      And Intel, in a Web document urging schools to buy computers for every student, acknowledges that “there are no longitudinal, randomized trials linking eLearning to positive learning outcomes.” Yet it nonetheless argues that research shows that technology can lead to more engaged and economically successful students, happier teachers and more involved parents.

      It’s easy to promise. That’s what marketers do. It’s hard to deliver.

      Colorado:

      But an independent analysis of previously unreleased online school data by the I-News Network and Education News Colorado reveals key new findings and an achievement gap that alarmed education officials:
      • Online students are losing ground. (…)
      • Academic performance declined after students enrolled in online programs. (…)
      • Wide gaps persist. (…).

      http://www.edweek.org/ew/articles/2011/10/05/07enc_virtualachieve.h31.html

      At a guess, the early promising results for online learning reflected the student demographics–homeschoolers who needed more academic content–not the product.
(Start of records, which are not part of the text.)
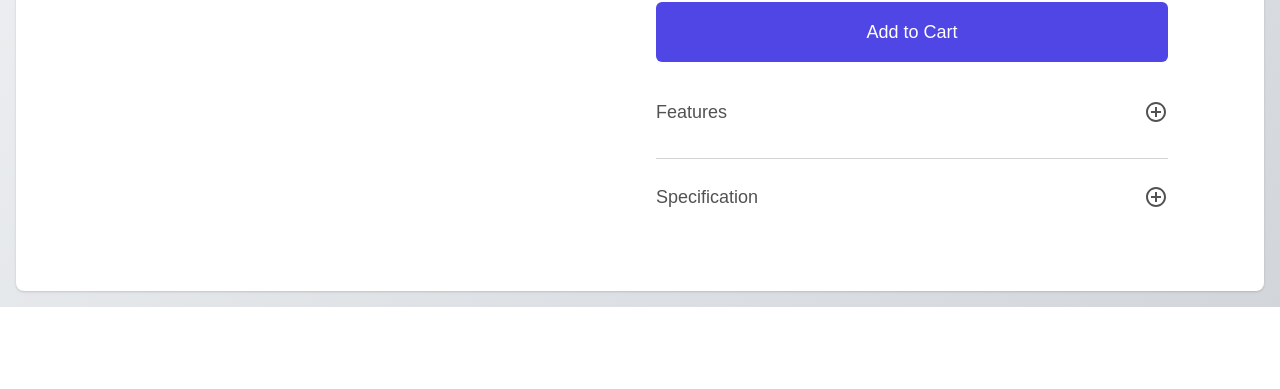
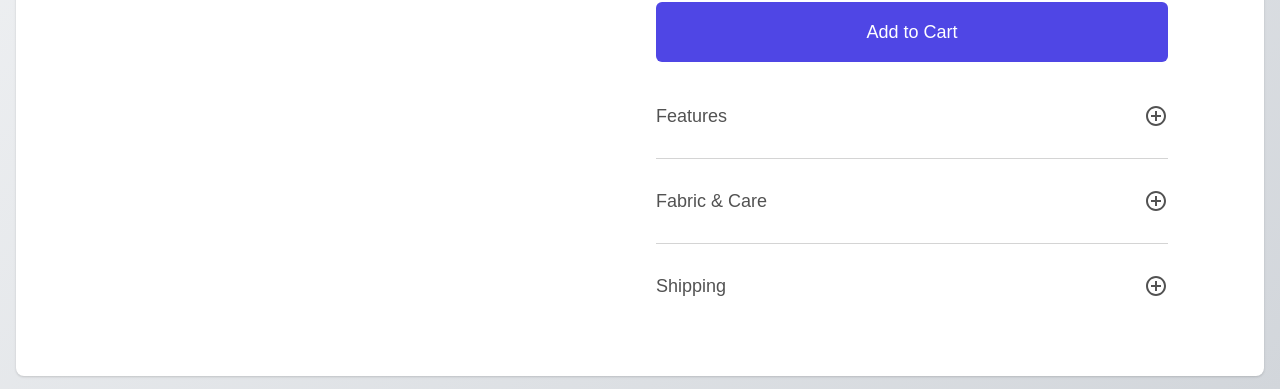
Before and after one commit to jsonyeung/great-frontend-projects, a React (Vite) app in the folder product-details-section/: page / in a window 1280 px wide. Shown: the part 772-1161 px from the top of the page. Before the commit the page ends 1079 px from the top, so only its background shows below. Built offline with nearby package versions, Linux system fonts and the light colour scheme.

Commit message:
Add placeholder data and close toggle symbol

```diff
--- a/product-details-section/src/components/Accordian.tsx
+++ b/product-details-section/src/components/Accordian.tsx
@@ -1,5 +1,5 @@
 import { useState } from "react";
-import { RiAddCircleLine } from "react-icons/ri";
+import { RiAddCircleLine, RiIndeterminateCircleLine } from "react-icons/ri";
 
 function Accordion() {
   const [isOpened, setIsOpened] = useState(new Set());
@@ -11,15 +11,37 @@ function Accordion() {
       content: (
         <ul className="list-inside list-disc text-gray-600">
           <li>Designed for comfort and durability.</li>
+          <li>Soft, breathable fabric ideal for travel and adventure.</li>
+          <li>Lace front procket and adjustable hood.</li>
+          <li>Minimalist design pairs well with any style.</li>
+          <li>Made with eco-conscious materials.</li>
         </ul>
       ),
     },
     {
       id: 1,
-      title: "Specification",
+      title: "Fabric & Care",
       content: (
         <ul className="list-inside list-disc text-gray-600">
-          <li>Designed for comfort and durability.</li>
+          <li>Machine wash cold on a gentle cycle.</li>
+          <li>Tumble dry on low heat with tennis balls to maintain loft.</li>
+          <li>Do not iron; steam if necessary.</li>
+          <li>Can be dry cleaned if preferred</li>
+        </ul>
+      ),
+    },
+    {
+      id: 2,
+      title: "Shipping",
+      content: (
+        <ul className="list-inside list-disc pr-10 text-gray-600">
+          <li>
+            Free standard shipping on all orders - no minimum spend required.
+          </li>
+          <li>Expedited shipping available at an additional cost.</li>
+          <li>
+            Packaged in biodegradable materials to reduce environmental impact
+          </li>
         </ul>
       ),
     },
@@ -44,14 +66,19 @@ function Accordion() {
           <div className="border-b border-neutral-300 last:border-none">
             <div
               onClick={() => handleAccordionItemToggle(itemData)}
-              className="cursor-pointer flex items-center justify-between py-6"
+              className="cursor-pointer flex items-center justify-between py-7"
             >
               <h3 className="text-lg font-medium">{itemData.title}</h3>
-              <RiAddCircleLine size={"1.5rem"} />
+
+              {isOpened.has(itemData.id) ? (
+                <RiIndeterminateCircleLine size={"1.5rem"} />
+              ) : (
+                <RiAddCircleLine size={"1.5rem"} />
+              )}
             </div>
 
             <div
-              className={`mt-2 overflow-hidden ${isOpened.has(itemData.id) ? "h-auto" : "h-0"}`}
+              className={`overflow-hidden ${isOpened.has(itemData.id) ? "h-auto -mt-5 mb-7" : "h-0"}`}
             >
               {itemData.content}
             </div>
```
The results for that cohort don’t extend to students who don’t want to learn.

  5. I find the constant yammering about students working collaboratively annoying, like a squeaky wheel or a pebble in the shoe. The times I learned the least were the times I was stuck in a stupid group project.

    Not to mention it’s difficult for students to “learn at their own pace” when they have a collaborative model of education imposed on them.

    • MagisterGreen says:

      I can appreciate the value of ‘collaboration’ in abstract…there are times when it is genuinely worthwhile to work together to solve a problem.

      What I have a problem with is this inane notion that because Google, or Pixar, or whoever, works in this open-office, free-form model, then we all should do it. What never gets mentioned by those who advocate for this model is that each of the individuals at a place like Pixar, or wherever, is typically an expert himself in whatever he does. So when we look at companies like that and swoon over their “collaborative” model, what we’re really swooning over is the model of a bunch of experts all working together to make something new and great happen. But students aren’t experts…yet we expect the same result. Idiotic.

      • Indeed. What’s more, collaboration at Google, Pixar, etc. includes plenty of solitary work. Programmers complete large portions on their own and then bring them together–or someone comes up with an idea and many contribute their individual parts to it.

        The idea of collaboration is often good. The idea of collaboration as working in groups all the time is ridiculous. In-person group work can be stultifying, not only because some members do more work than others, but because it’s hard to bring up substantial ideas when the emphasis is on talk and activity.